*DIRECTIONS FOR THIS TASK*:
Reproduce the entries below in full and without error.

(Data items)
*** Block opens ***

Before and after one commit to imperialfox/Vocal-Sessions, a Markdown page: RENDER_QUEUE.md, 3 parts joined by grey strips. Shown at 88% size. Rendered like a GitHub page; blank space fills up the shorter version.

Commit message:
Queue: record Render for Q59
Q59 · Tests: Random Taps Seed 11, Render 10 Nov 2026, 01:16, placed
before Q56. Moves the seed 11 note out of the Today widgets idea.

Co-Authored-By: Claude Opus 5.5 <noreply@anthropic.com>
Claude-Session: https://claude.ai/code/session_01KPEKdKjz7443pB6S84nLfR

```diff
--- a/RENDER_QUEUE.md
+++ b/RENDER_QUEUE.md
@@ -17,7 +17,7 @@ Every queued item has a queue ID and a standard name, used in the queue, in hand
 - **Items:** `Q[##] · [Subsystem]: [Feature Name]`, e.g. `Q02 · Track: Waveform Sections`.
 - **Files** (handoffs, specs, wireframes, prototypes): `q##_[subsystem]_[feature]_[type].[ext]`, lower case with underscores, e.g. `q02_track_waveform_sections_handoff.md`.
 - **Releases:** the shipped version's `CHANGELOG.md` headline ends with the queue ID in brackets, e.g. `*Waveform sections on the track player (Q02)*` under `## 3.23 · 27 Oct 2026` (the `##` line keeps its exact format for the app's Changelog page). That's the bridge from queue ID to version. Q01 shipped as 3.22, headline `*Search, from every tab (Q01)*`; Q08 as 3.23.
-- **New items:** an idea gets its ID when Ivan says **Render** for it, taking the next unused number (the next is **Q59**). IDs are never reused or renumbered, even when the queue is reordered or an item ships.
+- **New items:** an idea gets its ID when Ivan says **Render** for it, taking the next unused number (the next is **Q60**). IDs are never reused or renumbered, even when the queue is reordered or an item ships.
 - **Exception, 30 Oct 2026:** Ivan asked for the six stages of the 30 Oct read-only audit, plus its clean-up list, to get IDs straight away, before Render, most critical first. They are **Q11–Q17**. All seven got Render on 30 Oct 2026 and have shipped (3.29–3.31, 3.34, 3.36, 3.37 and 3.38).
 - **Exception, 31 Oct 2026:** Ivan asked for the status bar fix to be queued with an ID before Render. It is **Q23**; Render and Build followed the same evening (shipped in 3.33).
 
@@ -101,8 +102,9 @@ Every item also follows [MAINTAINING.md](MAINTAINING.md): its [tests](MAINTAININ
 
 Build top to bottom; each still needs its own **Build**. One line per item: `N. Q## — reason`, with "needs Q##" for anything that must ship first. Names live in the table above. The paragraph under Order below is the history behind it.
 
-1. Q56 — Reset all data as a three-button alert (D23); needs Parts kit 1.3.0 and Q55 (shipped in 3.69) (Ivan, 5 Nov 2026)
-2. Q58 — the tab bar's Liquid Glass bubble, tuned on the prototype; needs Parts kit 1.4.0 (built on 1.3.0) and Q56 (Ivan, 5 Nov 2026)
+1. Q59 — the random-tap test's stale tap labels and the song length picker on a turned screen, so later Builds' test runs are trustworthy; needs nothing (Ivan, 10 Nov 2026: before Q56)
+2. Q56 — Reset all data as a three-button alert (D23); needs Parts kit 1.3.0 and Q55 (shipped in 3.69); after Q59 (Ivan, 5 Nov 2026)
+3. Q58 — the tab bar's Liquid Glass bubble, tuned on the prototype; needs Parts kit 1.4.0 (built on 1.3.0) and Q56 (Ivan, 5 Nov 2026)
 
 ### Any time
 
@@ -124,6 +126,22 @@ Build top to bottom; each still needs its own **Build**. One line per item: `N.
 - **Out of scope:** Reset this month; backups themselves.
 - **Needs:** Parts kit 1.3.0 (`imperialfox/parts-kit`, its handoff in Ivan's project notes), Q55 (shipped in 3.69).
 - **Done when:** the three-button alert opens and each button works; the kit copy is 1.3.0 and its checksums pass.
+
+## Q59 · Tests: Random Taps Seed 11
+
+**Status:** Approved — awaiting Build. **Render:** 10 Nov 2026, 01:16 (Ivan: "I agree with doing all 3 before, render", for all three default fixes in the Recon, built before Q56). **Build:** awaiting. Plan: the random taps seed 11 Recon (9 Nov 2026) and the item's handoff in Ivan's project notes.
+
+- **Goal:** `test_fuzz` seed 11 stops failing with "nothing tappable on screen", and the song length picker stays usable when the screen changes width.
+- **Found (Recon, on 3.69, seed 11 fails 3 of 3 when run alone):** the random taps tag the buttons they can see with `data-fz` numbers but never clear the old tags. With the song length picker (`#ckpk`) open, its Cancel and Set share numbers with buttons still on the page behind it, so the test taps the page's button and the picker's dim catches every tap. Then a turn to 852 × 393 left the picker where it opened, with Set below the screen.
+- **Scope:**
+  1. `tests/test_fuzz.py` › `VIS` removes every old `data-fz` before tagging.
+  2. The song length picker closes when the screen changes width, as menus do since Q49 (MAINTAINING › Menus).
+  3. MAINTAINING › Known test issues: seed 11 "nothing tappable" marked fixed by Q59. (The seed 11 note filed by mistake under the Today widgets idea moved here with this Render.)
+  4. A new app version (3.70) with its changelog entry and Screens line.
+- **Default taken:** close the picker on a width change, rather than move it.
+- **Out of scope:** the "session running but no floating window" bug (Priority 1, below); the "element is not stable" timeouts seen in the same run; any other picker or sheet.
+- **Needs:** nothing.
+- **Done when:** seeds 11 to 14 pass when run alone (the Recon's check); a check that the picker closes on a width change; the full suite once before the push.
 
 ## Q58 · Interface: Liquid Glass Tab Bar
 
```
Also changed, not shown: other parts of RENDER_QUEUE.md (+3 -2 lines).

*** Block closes ***

*RESPONSE*:
Before and after one commit to imperialfox/Vocal-Sessions, a Markdown page: RENDER_QUEUE.md, 3 parts joined by grey strips. Shown at 88% size. Rendered like a GitHub page; blank space fills up the shorter version.

Commit message:
Queue: record Render for Q59
Q59 · Tests: Random Taps Seed 11, Render 10 Nov 2026, 01:16, placed
before Q56. Moves the seed 11 note out of the Today widgets idea.

Co-Authored-By: Claude Opus 5.5 <noreply@anthropic.com>
Claude-Session: https://claude.ai/code/session_01KPEKdKjz7443pB6S84nLfR

```diff
--- a/RENDER_QUEUE.md
+++ b/RENDER_QUEUE.md
@@ -17,7 +17,7 @@ Every queued item has a queue ID and a standard name, used in the queue, in hand
 - **Items:** `Q[##] · [Subsystem]: [Feature Name]`, e.g. `Q02 · Track: Waveform Sections`.
 - **Files** (handoffs, specs, wireframes, prototypes): `q##_[subsystem]_[feature]_[type].[ext]`, lower case with underscores, e.g. `q02_track_waveform_sections_handoff.md`.
 - **Releases:** the shipped version's `CHANGELOG.md` headline ends with the queue ID in brackets, e.g. `*Waveform sections on the track player (Q02)*` under `## 3.23 · 27 Oct 2026` (the `##` line keeps its exact format for the app's Changelog page). That's the bridge from queue ID to version. Q01 shipped as 3.22, headline `*Search, from every tab (Q01)*`; Q08 as 3.23.
-- **New items:** an idea gets its ID when Ivan says **Render** for it, taking the next unused number (the next is **Q59**). IDs are never reused or renumbered, even when the queue is reordered or an item ships.
+- **New items:** an idea gets its ID when Ivan says **Render** for it, taking the next unused number (the next is **Q60**). IDs are never reused or renumbered, even when the queue is reordered or an item ships.
 - **Exception, 30 Oct 2026:** Ivan asked for the six stages of the 30 Oct read-only audit, plus its clean-up list, to get IDs straight away, before Render, most critical first. They are **Q11–Q17**. All seven got Render on 30 Oct 2026 and have shipped (3.29–3.31, 3.34, 3.36, 3.37 and 3.38).
 - **Exception, 31 Oct 2026:** Ivan asked for the status bar fix to be queued with an ID before Render. It is **Q23**; Render and Build followed the same evening (shipped in 3.33).
 
@@ -101,8 +102,9 @@ Every item also follows [MAINTAINING.md](MAINTAINING.md): its [tests](MAINTAININ
 
 Build top to bottom; each still needs its own **Build**. One line per item: `N. Q## — reason`, with "needs Q##" for anything that must ship first. Names live in the table above. The paragraph under Order below is the history behind it.
 
-1. Q56 — Reset all data as a three-button alert (D23); needs Parts kit 1.3.0 and Q55 (shipped in 3.69) (Ivan, 5 Nov 2026)
-2. Q58 — the tab bar's Liquid Glass bubble, tuned on the prototype; needs Parts kit 1.4.0 (built on 1.3.0) and Q56 (Ivan, 5 Nov 2026)
+1. Q59 — the random-tap test's stale tap labels and the song length picker on a turned screen, so later Builds' test runs are trustworthy; needs nothing (Ivan, 10 Nov 2026: before Q56)
+2. Q56 — Reset all data as a three-button alert (D23); needs Parts kit 1.3.0 and Q55 (shipped in 3.69); after Q59 (Ivan, 5 Nov 2026)
+3. Q58 — the tab bar's Liquid Glass bubble, tuned on the prototype; needs Parts kit 1.4.0 (built on 1.3.0) and Q56 (Ivan, 5 Nov 2026)
 
 ### Any time
 
@@ -124,6 +126,22 @@ Build top to bottom; each still needs its own **Build**. One line per item: `N.
 - **Out of scope:** Reset this month; backups themselves.
 - **Needs:** Parts kit 1.3.0 (`imperialfox/parts-kit`, its handoff in Ivan's project notes), Q55 (shipped in 3.69).
 - **Done when:** the three-button alert opens and each button works; the kit copy is 1.3.0 and its checksums pass.
+
+## Q59 · Tests: Random Taps Seed 11
+
+**Status:** Approved — awaiting Build. **Render:** 10 Nov 2026, 01:16 (Ivan: "I agree with doing all 3 before, render", for all three default fixes in the Recon, built before Q56). **Build:** awaiting. Plan: the random taps seed 11 Recon (9 Nov 2026) and the item's handoff in Ivan's project notes.
+
+- **Goal:** `test_fuzz` seed 11 stops failing with "nothing tappable on screen", and the song length picker stays usable when the screen changes width.
+- **Found (Recon, on 3.69, seed 11 fails 3 of 3 when run alone):** the random taps tag the buttons they can see with `data-fz` numbers but never clear the old tags. With the song length picker (`#ckpk`) open, its Cancel and Set share numbers with buttons still on the page behind it, so the test taps the page's button and the picker's dim catches every tap. Then a turn to 852 × 393 left the picker where it opened, with Set below the screen.
+- **Scope:**
+  1. `tests/test_fuzz.py` › `VIS` removes every old `data-fz` before tagging.
+  2. The song length picker closes when the screen changes width, as menus do since Q49 (MAINTAINING › Menus).
+  3. MAINTAINING › Known test issues: seed 11 "nothing tappable" marked fixed by Q59. (The seed 11 note filed by mistake under the Today widgets idea moved here with this Render.)
+  4. A new app version (3.70) with its changelog entry and Screens line.
+- **Default taken:** close the picker on a width change, rather than move it.
+- **Out of scope:** the "session running but no floating window" bug (Priority 1, below); the "element is not stable" timeouts seen in the same run; any other picker or sheet.
+- **Needs:** nothing.
+- **Done when:** seeds 11 to 14 pass when run alone (the Recon's check); a check that the picker closes on a width change; the full suite once before the push.
 
 ## Q58 · Interface: Liquid Glass Tab Bar
 
```
Also changed, not shown: other parts of RENDER_QUEUE.md (+3 -2 lines).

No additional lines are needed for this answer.